**ABOUT THIS EXERCISE**
Return the data below in full, matching every line exactly.

**SUPPLIED RECORDS**
════

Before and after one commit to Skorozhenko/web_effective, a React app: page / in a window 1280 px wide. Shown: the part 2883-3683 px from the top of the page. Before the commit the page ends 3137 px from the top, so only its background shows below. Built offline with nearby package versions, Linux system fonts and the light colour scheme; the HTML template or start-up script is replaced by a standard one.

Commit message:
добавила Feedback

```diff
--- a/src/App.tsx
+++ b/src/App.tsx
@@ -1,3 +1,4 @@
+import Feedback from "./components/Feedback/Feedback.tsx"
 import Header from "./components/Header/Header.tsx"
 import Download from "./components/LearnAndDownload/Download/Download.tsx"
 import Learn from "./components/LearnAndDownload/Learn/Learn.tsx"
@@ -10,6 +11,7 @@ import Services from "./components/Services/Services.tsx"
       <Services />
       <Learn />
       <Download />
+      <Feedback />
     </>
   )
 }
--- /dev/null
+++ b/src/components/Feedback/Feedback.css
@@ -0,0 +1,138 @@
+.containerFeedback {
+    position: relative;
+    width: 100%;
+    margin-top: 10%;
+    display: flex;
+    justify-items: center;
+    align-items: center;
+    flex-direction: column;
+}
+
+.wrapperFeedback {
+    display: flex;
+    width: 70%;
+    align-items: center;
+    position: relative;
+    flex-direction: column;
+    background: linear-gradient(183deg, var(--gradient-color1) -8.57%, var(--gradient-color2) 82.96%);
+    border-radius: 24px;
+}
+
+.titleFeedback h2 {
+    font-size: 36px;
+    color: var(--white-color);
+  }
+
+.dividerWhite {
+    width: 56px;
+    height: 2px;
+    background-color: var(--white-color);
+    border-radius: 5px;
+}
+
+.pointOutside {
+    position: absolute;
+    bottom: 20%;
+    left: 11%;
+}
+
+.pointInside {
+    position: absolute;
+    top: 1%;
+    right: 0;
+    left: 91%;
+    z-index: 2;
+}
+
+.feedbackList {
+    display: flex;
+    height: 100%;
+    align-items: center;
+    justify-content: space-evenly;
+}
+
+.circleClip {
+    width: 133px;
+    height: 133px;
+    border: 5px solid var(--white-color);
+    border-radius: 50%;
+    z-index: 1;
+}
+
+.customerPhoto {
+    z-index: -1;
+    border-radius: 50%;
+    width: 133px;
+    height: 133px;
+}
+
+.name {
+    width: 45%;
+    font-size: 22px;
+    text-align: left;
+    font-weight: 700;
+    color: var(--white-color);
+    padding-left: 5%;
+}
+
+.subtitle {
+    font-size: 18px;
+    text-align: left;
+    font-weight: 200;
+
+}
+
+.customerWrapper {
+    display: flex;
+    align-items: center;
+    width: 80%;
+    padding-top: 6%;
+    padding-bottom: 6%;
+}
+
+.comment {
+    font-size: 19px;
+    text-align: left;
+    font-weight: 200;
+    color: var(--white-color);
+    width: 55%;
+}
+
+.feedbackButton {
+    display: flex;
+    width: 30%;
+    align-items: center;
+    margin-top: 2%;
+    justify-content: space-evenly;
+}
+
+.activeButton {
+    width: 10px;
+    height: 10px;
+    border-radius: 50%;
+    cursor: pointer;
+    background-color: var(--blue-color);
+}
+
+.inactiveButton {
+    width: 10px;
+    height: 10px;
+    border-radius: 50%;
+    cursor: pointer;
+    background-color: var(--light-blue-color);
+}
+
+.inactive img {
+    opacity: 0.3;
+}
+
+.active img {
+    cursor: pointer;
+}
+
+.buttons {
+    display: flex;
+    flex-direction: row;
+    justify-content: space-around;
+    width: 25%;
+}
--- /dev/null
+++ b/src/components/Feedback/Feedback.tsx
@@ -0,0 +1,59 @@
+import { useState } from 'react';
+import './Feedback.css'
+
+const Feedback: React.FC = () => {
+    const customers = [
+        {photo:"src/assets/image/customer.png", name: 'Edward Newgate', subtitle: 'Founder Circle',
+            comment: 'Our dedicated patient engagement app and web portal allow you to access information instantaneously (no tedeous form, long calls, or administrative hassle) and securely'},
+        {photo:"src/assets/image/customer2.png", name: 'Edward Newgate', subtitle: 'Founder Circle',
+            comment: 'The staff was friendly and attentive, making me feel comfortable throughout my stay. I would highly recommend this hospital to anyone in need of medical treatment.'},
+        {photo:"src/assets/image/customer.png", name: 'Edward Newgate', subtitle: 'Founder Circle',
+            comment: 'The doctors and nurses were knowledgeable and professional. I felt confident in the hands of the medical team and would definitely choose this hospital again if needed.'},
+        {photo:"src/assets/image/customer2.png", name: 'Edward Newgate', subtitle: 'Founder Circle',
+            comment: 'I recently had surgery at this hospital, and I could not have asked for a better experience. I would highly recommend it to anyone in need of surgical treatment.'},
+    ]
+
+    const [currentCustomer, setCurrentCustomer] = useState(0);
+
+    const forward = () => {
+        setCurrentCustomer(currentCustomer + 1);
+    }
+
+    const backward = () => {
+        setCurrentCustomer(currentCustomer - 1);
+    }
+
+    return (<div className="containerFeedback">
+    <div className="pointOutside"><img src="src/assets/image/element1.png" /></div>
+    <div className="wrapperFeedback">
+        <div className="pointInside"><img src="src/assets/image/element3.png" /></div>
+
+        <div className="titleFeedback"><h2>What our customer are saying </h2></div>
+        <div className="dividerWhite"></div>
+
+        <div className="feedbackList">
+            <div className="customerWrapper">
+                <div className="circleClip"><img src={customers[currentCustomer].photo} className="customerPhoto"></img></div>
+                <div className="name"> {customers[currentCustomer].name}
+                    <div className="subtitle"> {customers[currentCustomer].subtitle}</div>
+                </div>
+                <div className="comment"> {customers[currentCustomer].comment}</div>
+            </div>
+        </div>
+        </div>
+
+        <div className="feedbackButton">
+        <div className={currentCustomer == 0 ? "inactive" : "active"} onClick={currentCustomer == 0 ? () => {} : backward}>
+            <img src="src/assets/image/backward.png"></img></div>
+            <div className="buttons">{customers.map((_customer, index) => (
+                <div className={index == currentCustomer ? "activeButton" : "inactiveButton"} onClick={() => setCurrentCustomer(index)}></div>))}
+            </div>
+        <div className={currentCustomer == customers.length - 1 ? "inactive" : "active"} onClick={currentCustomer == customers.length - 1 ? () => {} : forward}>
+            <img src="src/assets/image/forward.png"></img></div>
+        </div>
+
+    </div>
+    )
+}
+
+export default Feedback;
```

════

**YOUR RESPONSE**
Before and after one commit to Skorozhenko/web_effective, a React app: page / in a window 1280 px wide. Shown: the part 2883-3683 px from the top of the page. Before the commit the page ends 3137 px from the top, so only its background shows below. Built offline with nearby package versions, Linux system fonts and the light colour scheme; the HTML template or start-up script is replaced by a standard one.

Commit message:
добавила Feedback

```diff
--- a/src/App.tsx
+++ b/src/App.tsx
@@ -1,3 +1,4 @@
+import Feedback from "./components/Feedback/Feedback.tsx"
 import Header from "./components/Header/Header.tsx"
 import Download from "./components/LearnAndDownload/Download/Download.tsx"
 import Learn from "./components/LearnAndDownload/Learn/Learn.tsx"
@@ -10,6 +11,7 @@ import Services from "./components/Services/Services.tsx"
       <Services />
       <Learn />
       <Download />
+      <Feedback />
     </>
   )
 }
--- /dev/null
+++ b/src/components/Feedback/Feedback.css
@@ -0,0 +1,138 @@
+.containerFeedback {
+    position: relative;
+    width: 100%;
+    margin-top: 10%;
+    display: flex;
+    justify-items: center;
+    align-items: center;
+    flex-direction: column;
+}
+
+.wrapperFeedback {
+    display: flex;
+    width: 70%;
+    align-items: center;
+    position: relative;
+    flex-direction: column;
+    background: linear-gradient(183deg, var(--gradient-color1) -8.57%, var(--gradient-color2) 82.96%);
+    border-radius: 24px;
+}
+
+.titleFeedback h2 {
+    font-size: 36px;
+    color: var(--white-color);
+  }
+
+.dividerWhite {
+    width: 56px;
+    height: 2px;
+    background-color: var(--white-color);
+    border-radius: 5px;
+}
+
+.pointOutside {
+    position: absolute;
+    bottom: 20%;
+    left: 11%;
+}
+
+.pointInside {
+    position: absolute;
+    top: 1%;
+    right: 0;
+    left: 91%;
+    z-index: 2;
+}
+
+.feedbackList {
+    display: flex;
+    height: 100%;
+    align-items: center;
+    justify-content: space-evenly;
+}
+
+.circleClip {
+    width: 133px;
+    height: 133px;
+    border: 5px solid var(--white-color);
+    border-radius: 50%;
+    z-index: 1;
+}
+
+.customerPhoto {
+    z-index: -1;
+    border-radius: 50%;
+    width: 133px;
+    height: 133px;
+}
+
+.name {
+    width: 45%;
+    font-size: 22px;
+    text-align: left;
+    font-weight: 700;
+    color: var(--white-color);
+    padding-left: 5%;
+}
+
+.subtitle {
+    font-size: 18px;
+    text-align: left;
+    font-weight: 200;
+
+}
+
+.customerWrapper {
+    display: flex;
+    align-items: center;
+    width: 80%;
+    padding-top: 6%;
+    padding-bottom: 6%;
+}
+
+.comment {
+    font-size: 19px;
+    text-align: left;
+    font-weight: 200;
+    color: var(--white-color);
+    width: 55%;
+}
+
+.feedbackButton {
+    display: flex;
+    width: 30%;
+    align-items: center;
+    margin-top: 2%;
+    justify-content: space-evenly;
+}
+
+.activeButton {
+    width: 10px;
+    height: 10px;
+    border-radius: 50%;
+    cursor: pointer;
+    background-color: var(--blue-color);
+}
+
+.inactiveButton {
+    width: 10px;
+    height: 10px;
+    border-radius: 50%;
+    cursor: pointer;
+    background-color: var(--light-blue-color);
+}
+
+.inactive img {
+    opacity: 0.3;
+}
+
+.active img {
+    cursor: pointer;
+}
+
+.buttons {
+    display: flex;
+    flex-direction: row;
+    justify-content: space-around;
+    width: 25%;
+}
--- /dev/null
+++ b/src/components/Feedback/Feedback.tsx
@@ -0,0 +1,59 @@
+import { useState } from 'react';
+import './Feedback.css'
+
+const Feedback: React.FC = () => {
+    const customers = [
+        {photo:"src/assets/image/customer.png", name: 'Edward Newgate', subtitle: 'Founder Circle',
+            comment: 'Our dedicated patient engagement app and web portal allow you to access information instantaneously (no tedeous form, long calls, or administrative hassle) and securely'},
+        {photo:"src/assets/image/customer2.png", name: 'Edward Newgate', subtitle: 'Founder Circle',
+            comment: 'The staff was friendly and attentive, making me feel comfortable throughout my stay. I would highly recommend this hospital to anyone in need of medical treatment.'},
+        {photo:"src/assets/image/customer.png", name: 'Edward Newgate', subtitle: 'Founder Circle',
+            comment: 'The doctors and nurses were knowledgeable and professional. I felt confident in the hands of the medical team and would definitely choose this hospital again if needed.'},
+        {photo:"src/assets/image/customer2.png", name: 'Edward Newgate', subtitle: 'Founder Circle',
+            comment: 'I recently had surgery at this hospital, and I could not have asked for a better experience. I would highly recommend it to anyone in need of surgical treatment.'},
+    ]
+
+    const [currentCustomer, setCurrentCustomer] = useState(0);
+
+    const forward = () => {
+        setCurrentCustomer(currentCustomer + 1);
+    }
+
+    const backward = () => {
+        setCurrentCustomer(currentCustomer - 1);
+    }
+
+    return (<div className="containerFeedback">
+    <div className="pointOutside"><img src="src/assets/image/element1.png" /></div>
+    <div className="wrapperFeedback">
+        <div className="pointInside"><img src="src/assets/image/element3.png" /></div>
+
+        <div className="titleFeedback"><h2>What our customer are saying </h2></div>
+        <div className="dividerWhite"></div>
+
+        <div className="feedbackList">
+            <div className="customerWrapper">
+                <div className="circleClip"><img src={customers[currentCustomer].photo} className="customerPhoto"></img></div>
+                <div className="name"> {customers[currentCustomer].name}
+                    <div className="subtitle"> {customers[currentCustomer].subtitle}</div>
+                </div>
+                <div className="comment"> {customers[currentCustomer].comment}</div>
+            </div>
+        </div>
+        </div>
+
+        <div className="feedbackButton">
+        <div className={currentCustomer == 0 ? "inactive" : "active"} onClick={currentCustomer == 0 ? () => {} : backward}>
+            <img src="src/assets/image/backward.png"></img></div>
+            <div className="buttons">{customers.map((_customer, index) => (
+                <div className={index == currentCustomer ? "activeButton" : "inactiveButton"} onClick={() => setCurrentCustomer(index)}></div>))}
+            </div>
+        <div className={currentCustomer == customers.length - 1 ? "inactive" : "active"} onClick={currentCustomer == customers.length - 1 ? () => {} : forward}>
+            <img src="src/assets/image/forward.png"></img></div>
+        </div>
+
+    </div>
+    )
+}
+
+export default Feedback;
```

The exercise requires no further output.